The OECD Nuclear Energy Agency (NEA) has released today an important technical study to facilitate informed international discussions on the nuclear fuel cycle. The study has been prepared at the request of OSPAR Commission, established under the international Convention for the Protection of the Marine Environment of the North-East Atlantic.
This study compares the radiological impacts on the public and on nuclear workers resulting from two approaches to handling spent fuel discharged from nuclear power plants:
The study was prepared under the authority of an NEA committee of senior international radiation protection officials from the 27 NEA member countries, some with and some without a nuclear industry, as well as from several intergovernmental organisations.
Based on the detailed research of a group of 18 internationally recognised experts, the report concludes that:
In order to be of generic use, the study assessed the two fuel cycle options on the basis of stylised, representative nuclear facilities. In the scenarios, which are based on pressurised water reactors, the calculated radiological impacts closely match those measured in some actual facilities, thus broadly validating the assumptions made. However, the authors of the study have emphasised that other factors, such as resource utilisation efficiency, energy security, and social and economic considerations would tend to carry more weight in decision-making processes.
This internationally acknowledged report will provide an authoritative technical reference for future policy discussions in OSPAR, and assist the NEA in supporting the policy and decision-making needs of its member countries. Its wealth of data will serve as an important source for other detailed scientific fuel cycle studies, and as a basis for broader studies of nuclear power development strategies, nuclear fuel cycle strategies and the role of nuclear power in the context of sustainable development.
The Director-General of the NEA has transmitted the report to the OSPAR Secretariat.
Radiological Impacts of Spent Nuclear Fuel Management Options: A Comparative Study
ISBN: 92-64-17657-8 - 122 pages
Details of the NEA report on Radiological Impacts of Spent Nuclear Fuel Management Options: A Comparative Study
This study includes all parts of both fuel cycle options that are relevant for the comparison of radiological impacts, including uranium mining, different steps of fuel fabrication, power production and reprocessing, as well as transportation and waste. For the reprocessing cycle, it was assumed that the separated plutonium is recycled once (as MOX fuel) for power production.
The following assumptions were made in developing this study:
This study evaluates the radiological impacts to populations living near nuclear facilities, to the general public and to workers based on the system of radiation protection recommended by the ICRP in its Publication 60 (1991).

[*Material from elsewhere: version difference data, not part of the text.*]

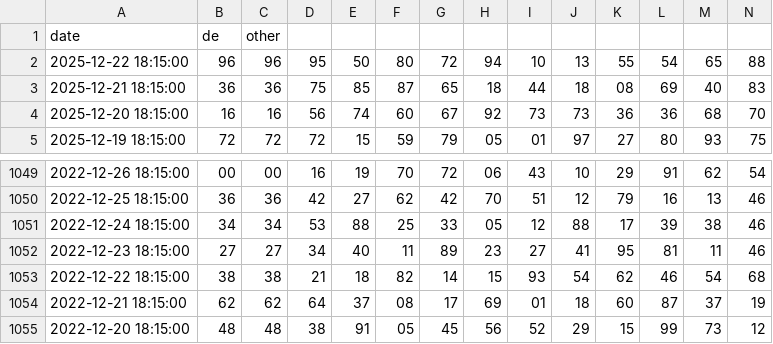
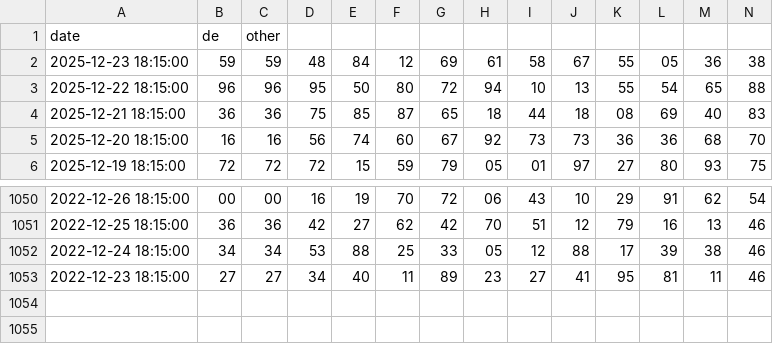
Before and after one commit to baluadev/gia_cat_luong_xsmb, a CSV file: data.csv, drawn as a sheet; only a part is shown, gaps mark what is left out; removed rows and columns are numbered as before the commit, all else as after; rows hold the shown columns only; the diff names each change by its address in the sheet, - before the commit and + after, or states it on an @@ line.

```diff
--- a/data.csv
+++ b/data.csv
+row 2: 2025-12-23 18:15:00 | 59 | 59 | 48 | 84 | 12 | 69 | 61 | 58 | 67 | 55 | 05 | 36 | 38
-row 1053: 2022-12-22 18:15:00 | 38 | 38 | 21 | 18 | 82 | 14 | 15 | 93 | 54 | 62 | 46 | 54 | 68
-row 1054: 2022-12-21 18:15:00 | 62 | 62 | 64 | 37 | 08 | 17 | 69 | 01 | 18 | 60 | 87 | 37 | 19
-row 1055: 2022-12-20 18:15:00 | 48 | 48 | 38 | 91 | 05 | 45 | 56 | 52 | 29 | 15 | 99 | 73 | 12
```
Also changed, not shown: 4 other files.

In order to assess the radiological impacts of the two fuel cycles, radiological releases are used which are based on normalised, actual radioactive releases from real reference facilities, carefully selected to reflect current good practice in radiation protection. Generic models, using stylised assumptions to characterise the populations exposed by the radioactive discharges, were then used to calculate population doses. It is important to note that these calculations, based on simplified fuel-cycle scenarios were validated against actual results from a few real facilities. In addition, calculated radiological impacts were complemented with results of studies carried out by other national and international organisations.

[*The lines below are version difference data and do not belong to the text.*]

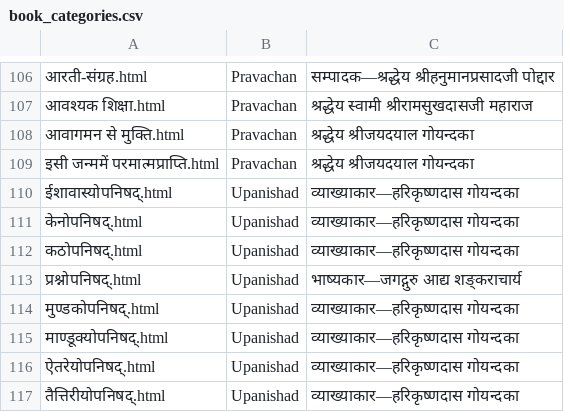
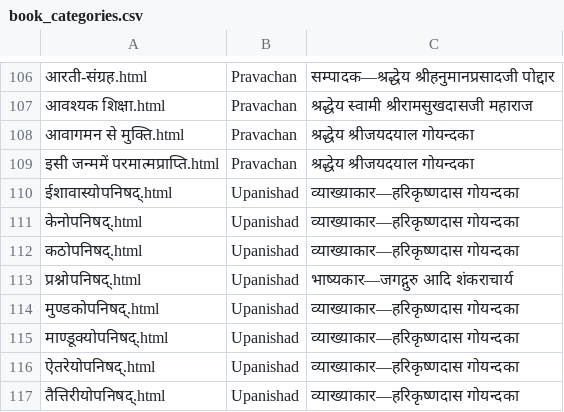
Before and after one commit to swamioremmurti/Gita-Press-App, a CSV file: css-audit/book_categories.csv, drawn as a sheet; only a part is shown, gaps mark what is left out.

```diff
--- a/css-audit/book_categories.csv
+++ b/css-audit/book_categories.csv
@@ -112,3 +112,3 @@
 "कठोपनिषद्.html","Upanishad","व्याख्याकार—हरिकृष्णदास गोयन्दका"
-"प्रश्नोपनिषद्.html","Upanishad","भाष्यकार—जगद्गुरु आद्य शङ्कराचार्य"
+"प्रश्नोपनिषद्.html","Upanishad","भाष्यकार—जगद्गुरु आदि शंकराचार्य"
 "मुण्डकोपनिषद्.html","Upanishad","व्याख्याकार—हरिकृष्णदास गोयन्दका"
```
Also changed, not shown: 17 other files.
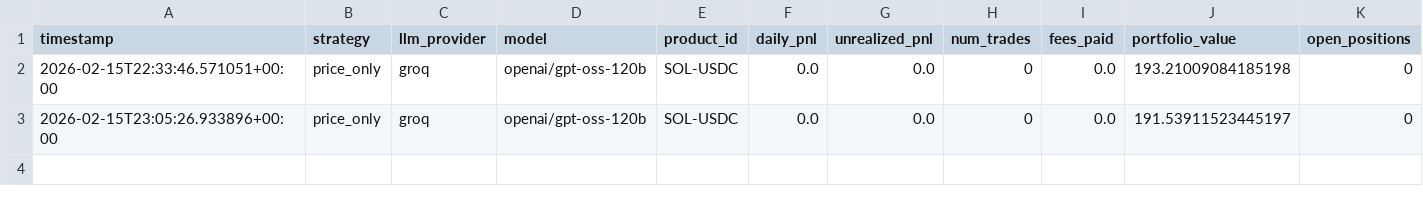
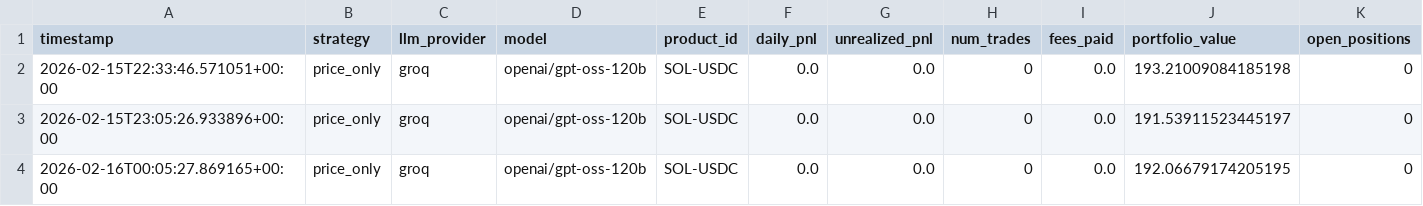
Before and after one commit to jalemieux/trading_agent, a CSV file: runs/performance.csv, drawn as a sheet; the diff names each change by its address in the sheet, - before the commit and + after, or states it on an @@ line.

Commit message:
run-data: price_only/groq/openai/gpt-oss-120b

```diff
--- a/runs/performance.csv
+++ b/runs/performance.csv
+row 4: 2026-02-16T00:05:27.869165+00:00 | price_only | groq | openai/gpt-oss-120b | SOL-USDC | 0.0 | 0.0 | 0 | 0.0 | 192.06679174205195 | 0
```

This study recognises that inherent uncertainties associated with the assumptions made to calculate public exposures are large. In particular, public exposures from mining and milling showed great sensitivity to the study's assumptions that current good practice and technology are applied, and that tailing piles will be stable in the long term. Good practice in the management of mine and mill tailing piles has been demonstrated to result in fairly low emission rates for radon gas, and subsequently low population exposures. Data from previous studies have indicated that these tailing piles can emit tens to hundreds of times more radon than assumed in this study, if not managed by current standards. As an example, a factor of ten increase in radon emissions would result in a factor of ten increase in the doses modelled by the study. While actual data from existing, well-run mines in Canada and Australia indicates that the assumption of the application of good practice is reasonable, numerical results are affected by these uncertainties. In addition, further uncertainties arise because some elements of the simplified fuel cycles adopted for this study are not yet operationally established.

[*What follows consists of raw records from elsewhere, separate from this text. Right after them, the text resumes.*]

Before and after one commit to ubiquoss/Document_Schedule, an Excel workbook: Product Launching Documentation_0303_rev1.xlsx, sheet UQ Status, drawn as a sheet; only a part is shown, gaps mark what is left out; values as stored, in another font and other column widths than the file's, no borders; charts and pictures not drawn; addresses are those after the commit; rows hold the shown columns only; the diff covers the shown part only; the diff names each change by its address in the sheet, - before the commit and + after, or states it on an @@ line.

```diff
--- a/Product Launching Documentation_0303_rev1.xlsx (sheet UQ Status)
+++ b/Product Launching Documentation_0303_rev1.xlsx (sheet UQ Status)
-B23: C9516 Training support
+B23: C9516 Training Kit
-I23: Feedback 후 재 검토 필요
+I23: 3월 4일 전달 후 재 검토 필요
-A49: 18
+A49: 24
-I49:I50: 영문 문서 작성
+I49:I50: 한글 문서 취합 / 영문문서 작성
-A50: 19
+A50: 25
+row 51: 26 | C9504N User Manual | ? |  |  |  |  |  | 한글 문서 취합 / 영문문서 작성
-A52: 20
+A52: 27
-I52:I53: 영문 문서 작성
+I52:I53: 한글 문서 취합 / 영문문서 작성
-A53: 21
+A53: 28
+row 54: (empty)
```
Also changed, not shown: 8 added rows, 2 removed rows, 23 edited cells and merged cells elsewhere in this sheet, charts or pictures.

The numerical results of the study are presented in Table 23 of the report (Summary table of dose estimation for the public and workers from major fuel cycle stages of each option). When considering these results, it is instructive to note that, overall, public exposures in both options are low compared to the pertinent regulatory limits, and also insignificantly low compared with exposures caused by natural background radiation (the world-wide average annual individual dose from natural background radiation is 2.4 mSv).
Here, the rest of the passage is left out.